“A slew of hotel closures was witnessed across the nation, either permanently or temporarily, due to the lack of inbound tourism, in line with the travel restrictions during the Movement Control Order (MCO) period. Owners sought to dispose of assets to improve their balance sheets while other industry players used this opportunity to find good deals in the market,” says Previndran.
Some of the significant hotel transactions over the past two years have been Royale Chulan Bukit Bintang (sold for RM177 million to Hotel Royal Ltd), Tune Hotel in downtown Kuala Lumpur (sold for RM45 million to ECML Hotels Sdn Bhd), Wolo KL (sold for RM115 million to HYM Signature Sdn Bhd) and Swiss Garden Hotel Bukit Bintang (sold for RM170 million to Allstar Odyssey Sdn Bhd).
Meanwhile, some landmark hotels in town have closed permanently due to the pandemic.
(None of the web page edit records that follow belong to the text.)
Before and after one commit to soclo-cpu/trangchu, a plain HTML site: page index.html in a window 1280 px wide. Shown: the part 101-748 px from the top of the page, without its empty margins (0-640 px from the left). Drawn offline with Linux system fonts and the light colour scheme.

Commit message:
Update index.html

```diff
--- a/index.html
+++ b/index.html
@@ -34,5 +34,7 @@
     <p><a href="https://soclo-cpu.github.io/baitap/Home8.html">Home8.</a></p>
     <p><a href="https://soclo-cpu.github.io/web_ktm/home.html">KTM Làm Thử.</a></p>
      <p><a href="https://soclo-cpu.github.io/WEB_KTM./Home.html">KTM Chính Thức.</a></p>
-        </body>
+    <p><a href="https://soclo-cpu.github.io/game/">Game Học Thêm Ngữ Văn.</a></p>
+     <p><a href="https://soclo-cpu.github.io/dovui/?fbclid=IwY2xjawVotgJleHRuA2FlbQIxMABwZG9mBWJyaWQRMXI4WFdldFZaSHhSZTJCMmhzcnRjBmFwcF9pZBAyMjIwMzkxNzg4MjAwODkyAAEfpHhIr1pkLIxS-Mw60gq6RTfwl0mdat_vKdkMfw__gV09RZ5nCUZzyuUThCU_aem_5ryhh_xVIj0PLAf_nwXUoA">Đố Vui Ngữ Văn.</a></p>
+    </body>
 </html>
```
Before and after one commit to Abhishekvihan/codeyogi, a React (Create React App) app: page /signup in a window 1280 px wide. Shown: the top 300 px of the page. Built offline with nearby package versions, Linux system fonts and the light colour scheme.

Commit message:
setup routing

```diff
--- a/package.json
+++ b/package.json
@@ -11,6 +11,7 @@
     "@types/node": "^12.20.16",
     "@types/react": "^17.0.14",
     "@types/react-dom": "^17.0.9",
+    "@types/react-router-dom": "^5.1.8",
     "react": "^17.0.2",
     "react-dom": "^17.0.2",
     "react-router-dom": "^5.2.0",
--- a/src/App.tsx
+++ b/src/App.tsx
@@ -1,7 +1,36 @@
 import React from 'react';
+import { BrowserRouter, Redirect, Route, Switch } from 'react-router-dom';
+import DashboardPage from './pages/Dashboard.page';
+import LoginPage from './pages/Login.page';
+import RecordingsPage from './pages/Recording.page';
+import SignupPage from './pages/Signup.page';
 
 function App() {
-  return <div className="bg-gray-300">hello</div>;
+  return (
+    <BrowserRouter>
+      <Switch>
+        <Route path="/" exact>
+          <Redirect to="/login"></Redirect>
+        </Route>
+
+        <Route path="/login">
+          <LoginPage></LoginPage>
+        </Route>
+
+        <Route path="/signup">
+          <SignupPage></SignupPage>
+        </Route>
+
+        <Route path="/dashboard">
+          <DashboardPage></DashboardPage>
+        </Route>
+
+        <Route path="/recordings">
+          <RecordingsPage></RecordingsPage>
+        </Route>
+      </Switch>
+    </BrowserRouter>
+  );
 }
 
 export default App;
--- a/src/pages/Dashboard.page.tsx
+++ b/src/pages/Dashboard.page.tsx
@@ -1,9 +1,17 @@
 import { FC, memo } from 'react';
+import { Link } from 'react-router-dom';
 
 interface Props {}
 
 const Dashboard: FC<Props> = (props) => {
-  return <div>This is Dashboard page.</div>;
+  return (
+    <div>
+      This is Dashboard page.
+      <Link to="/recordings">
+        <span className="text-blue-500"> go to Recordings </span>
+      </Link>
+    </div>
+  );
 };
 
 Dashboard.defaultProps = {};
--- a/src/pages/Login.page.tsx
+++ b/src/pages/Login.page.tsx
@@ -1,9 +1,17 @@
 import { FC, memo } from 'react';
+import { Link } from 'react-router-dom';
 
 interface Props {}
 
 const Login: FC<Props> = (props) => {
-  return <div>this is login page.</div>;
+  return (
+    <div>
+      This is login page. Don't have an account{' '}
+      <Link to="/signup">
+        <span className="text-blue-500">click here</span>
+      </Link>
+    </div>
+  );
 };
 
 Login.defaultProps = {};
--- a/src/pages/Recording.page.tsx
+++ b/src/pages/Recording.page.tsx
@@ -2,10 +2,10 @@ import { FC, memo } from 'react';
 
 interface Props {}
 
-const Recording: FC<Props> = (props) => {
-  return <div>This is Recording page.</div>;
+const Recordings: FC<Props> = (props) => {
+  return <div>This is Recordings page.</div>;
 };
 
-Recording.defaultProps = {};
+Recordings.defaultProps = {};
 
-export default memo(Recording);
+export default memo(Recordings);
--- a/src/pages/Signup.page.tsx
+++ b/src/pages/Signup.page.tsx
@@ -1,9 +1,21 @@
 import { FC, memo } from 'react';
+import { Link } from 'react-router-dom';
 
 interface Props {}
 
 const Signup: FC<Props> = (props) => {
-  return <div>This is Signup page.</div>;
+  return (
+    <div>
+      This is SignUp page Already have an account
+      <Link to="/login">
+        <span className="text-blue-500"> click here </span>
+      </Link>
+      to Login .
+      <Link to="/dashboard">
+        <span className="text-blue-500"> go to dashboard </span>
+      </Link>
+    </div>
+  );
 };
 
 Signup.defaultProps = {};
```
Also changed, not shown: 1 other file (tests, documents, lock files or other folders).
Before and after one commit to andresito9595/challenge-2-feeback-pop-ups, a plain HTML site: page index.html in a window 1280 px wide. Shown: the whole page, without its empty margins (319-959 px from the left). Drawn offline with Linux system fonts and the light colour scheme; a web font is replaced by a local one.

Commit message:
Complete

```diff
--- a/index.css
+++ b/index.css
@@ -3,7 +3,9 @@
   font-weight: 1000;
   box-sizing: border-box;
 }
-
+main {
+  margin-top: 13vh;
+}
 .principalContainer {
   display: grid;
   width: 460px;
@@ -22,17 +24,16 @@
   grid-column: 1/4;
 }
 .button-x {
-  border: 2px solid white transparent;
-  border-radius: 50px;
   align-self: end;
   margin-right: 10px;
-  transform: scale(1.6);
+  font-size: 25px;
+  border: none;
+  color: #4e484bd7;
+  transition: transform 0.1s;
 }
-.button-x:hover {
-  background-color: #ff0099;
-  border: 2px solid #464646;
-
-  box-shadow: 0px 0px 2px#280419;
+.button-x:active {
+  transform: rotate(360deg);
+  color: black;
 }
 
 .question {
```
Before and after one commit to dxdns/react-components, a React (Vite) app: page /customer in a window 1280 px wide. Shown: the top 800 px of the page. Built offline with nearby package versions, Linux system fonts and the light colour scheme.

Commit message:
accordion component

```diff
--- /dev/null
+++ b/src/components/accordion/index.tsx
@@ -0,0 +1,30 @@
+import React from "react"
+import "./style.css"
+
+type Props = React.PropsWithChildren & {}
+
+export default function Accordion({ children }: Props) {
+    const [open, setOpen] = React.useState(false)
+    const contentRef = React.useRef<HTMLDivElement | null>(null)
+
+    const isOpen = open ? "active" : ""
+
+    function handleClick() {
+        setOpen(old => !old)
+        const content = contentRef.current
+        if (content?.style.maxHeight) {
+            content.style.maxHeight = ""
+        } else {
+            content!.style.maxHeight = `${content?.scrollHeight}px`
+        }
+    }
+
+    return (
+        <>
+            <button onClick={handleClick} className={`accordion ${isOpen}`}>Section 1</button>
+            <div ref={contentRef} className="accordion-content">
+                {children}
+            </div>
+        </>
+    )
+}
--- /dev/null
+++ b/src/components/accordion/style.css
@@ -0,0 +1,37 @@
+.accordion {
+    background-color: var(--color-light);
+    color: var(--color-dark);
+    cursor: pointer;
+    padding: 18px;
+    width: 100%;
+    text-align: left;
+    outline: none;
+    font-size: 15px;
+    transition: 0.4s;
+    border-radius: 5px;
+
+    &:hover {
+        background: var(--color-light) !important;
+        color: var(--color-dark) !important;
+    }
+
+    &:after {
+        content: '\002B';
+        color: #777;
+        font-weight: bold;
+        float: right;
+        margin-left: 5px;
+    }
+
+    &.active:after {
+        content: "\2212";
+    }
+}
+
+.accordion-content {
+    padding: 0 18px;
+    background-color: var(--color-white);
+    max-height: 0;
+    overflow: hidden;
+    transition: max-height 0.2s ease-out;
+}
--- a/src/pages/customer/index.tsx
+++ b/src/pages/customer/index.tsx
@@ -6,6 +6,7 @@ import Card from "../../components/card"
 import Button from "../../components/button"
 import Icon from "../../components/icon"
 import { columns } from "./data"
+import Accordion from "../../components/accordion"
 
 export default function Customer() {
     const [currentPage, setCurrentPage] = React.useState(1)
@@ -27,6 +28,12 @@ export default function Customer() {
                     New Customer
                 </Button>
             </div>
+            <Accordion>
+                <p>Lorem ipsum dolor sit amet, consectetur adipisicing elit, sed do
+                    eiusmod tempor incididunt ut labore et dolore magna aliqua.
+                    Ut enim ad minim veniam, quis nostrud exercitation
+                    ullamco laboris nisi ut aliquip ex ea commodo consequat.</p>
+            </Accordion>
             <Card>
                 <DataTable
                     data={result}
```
These include Hotel Istana Kuala Lumpur (486 rooms),
G Tower Hotel Kuala Lumpur (180 rooms), Holiday Villa Hotel & Conference Centre in Subang (309 rooms) and E&O Residences Kuala Lumpur (200 suites).
“Larger hotels with strong balance sheets could undertake rebranding, redevelopment, renovation and refurbishment during the lockdown. But for budget hotels and small boutique hotels, they had to reinvent themselves to stay afloat by offering long-term stays or co-living options, refurbishing or even converting into co-working spaces,” says Previndran.
He adds that some 4- and 5-star hotels offered significant discounts and creative promotions to survive the pandemic. These included flexible staycation packages and work-from-hotel packages.
Although Previndran is optimistic about the overall outlook for the hospitality industry in 2022, he highlights that travellers’ preferences and behaviour have clearly shifted, with a greater preference for short-haul trips and shorter itineraries. Travellers will also be more concerned about health and wellness features when checking in to a hotel.
“Hotels that provide on-site wellness centres, such as a well-equipped fitness centre, pool, spa and sauna, as well as hotels that have been redesigned with wide open spaces, will cater for travellers’ current preferences,” he says.
Previndran opines that niche tourism, such as ecotourism or glamping, will be the bright spot of the industry.
“The identification of new market segments that focus on certain age groups and collaboration with local tour operators for the introduction of niche tourism, such as marine tourism, ecotourism and wellness-themed trips, should be well received,” he says.